## Required work
Each entry must be output once more without any change.

## Change detection data

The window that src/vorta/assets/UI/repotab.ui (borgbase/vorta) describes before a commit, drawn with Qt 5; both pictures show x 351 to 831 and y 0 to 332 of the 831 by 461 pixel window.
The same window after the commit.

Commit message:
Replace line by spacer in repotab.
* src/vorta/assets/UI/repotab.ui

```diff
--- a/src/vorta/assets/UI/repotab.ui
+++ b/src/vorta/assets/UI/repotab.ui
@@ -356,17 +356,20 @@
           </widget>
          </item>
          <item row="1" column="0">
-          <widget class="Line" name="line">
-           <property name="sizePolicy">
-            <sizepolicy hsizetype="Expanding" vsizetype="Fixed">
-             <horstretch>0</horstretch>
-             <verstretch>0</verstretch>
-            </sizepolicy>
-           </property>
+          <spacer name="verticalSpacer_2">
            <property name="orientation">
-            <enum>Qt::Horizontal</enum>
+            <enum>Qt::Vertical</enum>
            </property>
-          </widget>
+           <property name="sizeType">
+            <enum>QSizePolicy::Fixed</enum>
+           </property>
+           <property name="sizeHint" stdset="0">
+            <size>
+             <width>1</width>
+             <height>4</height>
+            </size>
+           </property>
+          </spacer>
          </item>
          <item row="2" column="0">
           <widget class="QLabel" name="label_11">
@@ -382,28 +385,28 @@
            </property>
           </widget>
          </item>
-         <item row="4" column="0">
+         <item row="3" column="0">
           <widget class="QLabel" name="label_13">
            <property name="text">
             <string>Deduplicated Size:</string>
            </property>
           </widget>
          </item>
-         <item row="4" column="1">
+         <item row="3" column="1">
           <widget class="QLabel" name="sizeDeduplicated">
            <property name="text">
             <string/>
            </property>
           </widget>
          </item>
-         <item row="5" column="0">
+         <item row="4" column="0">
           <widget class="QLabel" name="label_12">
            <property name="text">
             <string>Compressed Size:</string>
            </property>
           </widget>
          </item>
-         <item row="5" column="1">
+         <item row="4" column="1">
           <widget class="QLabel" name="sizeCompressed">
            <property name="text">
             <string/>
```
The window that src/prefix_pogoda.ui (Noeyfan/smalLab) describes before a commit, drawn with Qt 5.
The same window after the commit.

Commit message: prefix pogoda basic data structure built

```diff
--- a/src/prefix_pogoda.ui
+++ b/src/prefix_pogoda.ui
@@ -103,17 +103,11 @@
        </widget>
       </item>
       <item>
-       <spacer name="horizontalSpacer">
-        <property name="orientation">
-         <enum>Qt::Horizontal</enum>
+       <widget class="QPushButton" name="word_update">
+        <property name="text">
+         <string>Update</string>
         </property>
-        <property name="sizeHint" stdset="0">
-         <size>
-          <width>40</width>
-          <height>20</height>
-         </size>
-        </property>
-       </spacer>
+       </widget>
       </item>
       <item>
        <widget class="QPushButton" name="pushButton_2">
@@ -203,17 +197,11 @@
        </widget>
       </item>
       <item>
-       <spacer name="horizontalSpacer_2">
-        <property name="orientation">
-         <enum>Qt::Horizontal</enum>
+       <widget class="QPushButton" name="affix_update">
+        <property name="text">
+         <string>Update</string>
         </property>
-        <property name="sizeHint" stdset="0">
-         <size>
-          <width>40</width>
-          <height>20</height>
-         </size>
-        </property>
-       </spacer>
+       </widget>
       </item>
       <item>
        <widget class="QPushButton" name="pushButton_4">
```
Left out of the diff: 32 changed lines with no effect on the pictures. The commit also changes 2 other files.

## Output for this task
The window that src/vorta/assets/UI/repotab.ui (borgbase/vorta) describes before a commit, drawn with Qt 5; both pictures show x 351 to 831 and y 0 to 332 of the 831 by 461 pixel window.
The same window after the commit.

Commit message:
Replace line by spacer in repotab.
* src/vorta/assets/UI/repotab.ui

```diff
--- a/src/vorta/assets/UI/repotab.ui
+++ b/src/vorta/assets/UI/repotab.ui
@@ -356,17 +356,20 @@
           </widget>
          </item>
          <item row="1" column="0">
-          <widget class="Line" name="line">
-           <property name="sizePolicy">
-            <sizepolicy hsizetype="Expanding" vsizetype="Fixed">
-             <horstretch>0</horstretch>
-             <verstretch>0</verstretch>
-            </sizepolicy>
-           </property>
+          <spacer name="verticalSpacer_2">
            <property name="orientation">
-            <enum>Qt::Horizontal</enum>
+            <enum>Qt::Vertical</enum>
            </property>
-          </widget>
+           <property name="sizeType">
+            <enum>QSizePolicy::Fixed</enum>
+           </property>
+           <property name="sizeHint" stdset="0">
+            <size>
+             <width>1</width>
+             <height>4</height>
+            </size>
+           </property>
+          </spacer>
          </item>
          <item row="2" column="0">
           <widget class="QLabel" name="label_11">
@@ -382,28 +385,28 @@
            </property>
           </widget>
          </item>
-         <item row="4" column="0">
+         <item row="3" column="0">
           <widget class="QLabel" name="label_13">
            <property name="text">
             <string>Deduplicated Size:</string>
            </property>
           </widget>
          </item>
-         <item row="4" column="1">
+         <item row="3" column="1">
           <widget class="QLabel" name="sizeDeduplicated">
            <property name="text">
             <string/>
            </property>
           </widget>
          </item>
-         <item row="5" column="0">
+         <item row="4" column="0">
           <widget class="QLabel" name="label_12">
            <property name="text">
             <string>Compressed Size:</string>
            </property>
           </widget>
          </item>
-         <item row="5" column="1">
+         <item row="4" column="1">
           <widget class="QLabel" name="sizeCompressed">
            <property name="text">
             <string/>
```
The window that src/prefix_pogoda.ui (Noeyfan/smalLab) describes before a commit, drawn with Qt 5.
The same window after the commit.

Commit message: prefix pogoda basic data structure built

```diff
--- a/src/prefix_pogoda.ui
+++ b/src/prefix_pogoda.ui
@@ -103,17 +103,11 @@
        </widget>
       </item>
       <item>
-       <spacer name="horizontalSpacer">
-        <property name="orientation">
-         <enum>Qt::Horizontal</enum>
+       <widget class="QPushButton" name="word_update">
+        <property name="text">
+         <string>Update</string>
         </property>
-        <property name="sizeHint" stdset="0">
-         <size>
-          <width>40</width>
-          <height>20</height>
-         </size>
-        </property>
-       </spacer>
+       </widget>
       </item>
       <item>
        <widget class="QPushButton" name="pushButton_2">
@@ -203,17 +197,11 @@
        </widget>
       </item>
       <item>
-       <spacer name="horizontalSpacer_2">
-        <property name="orientation">
-         <enum>Qt::Horizontal</enum>
+       <widget class="QPushButton" name="affix_update">
+        <property name="text">
+         <string>Update</string>
         </property>
-        <property name="sizeHint" stdset="0">
-         <size>
-          <width>40</width>
-          <height>20</height>
-         </size>
-        </property>
-       </spacer>
+       </widget>
       </item>
       <item>
        <widget class="QPushButton" name="pushButton_4">
```
Left out of the diff: 32 changed lines with no effect on the pictures. The commit also changes 2 other files.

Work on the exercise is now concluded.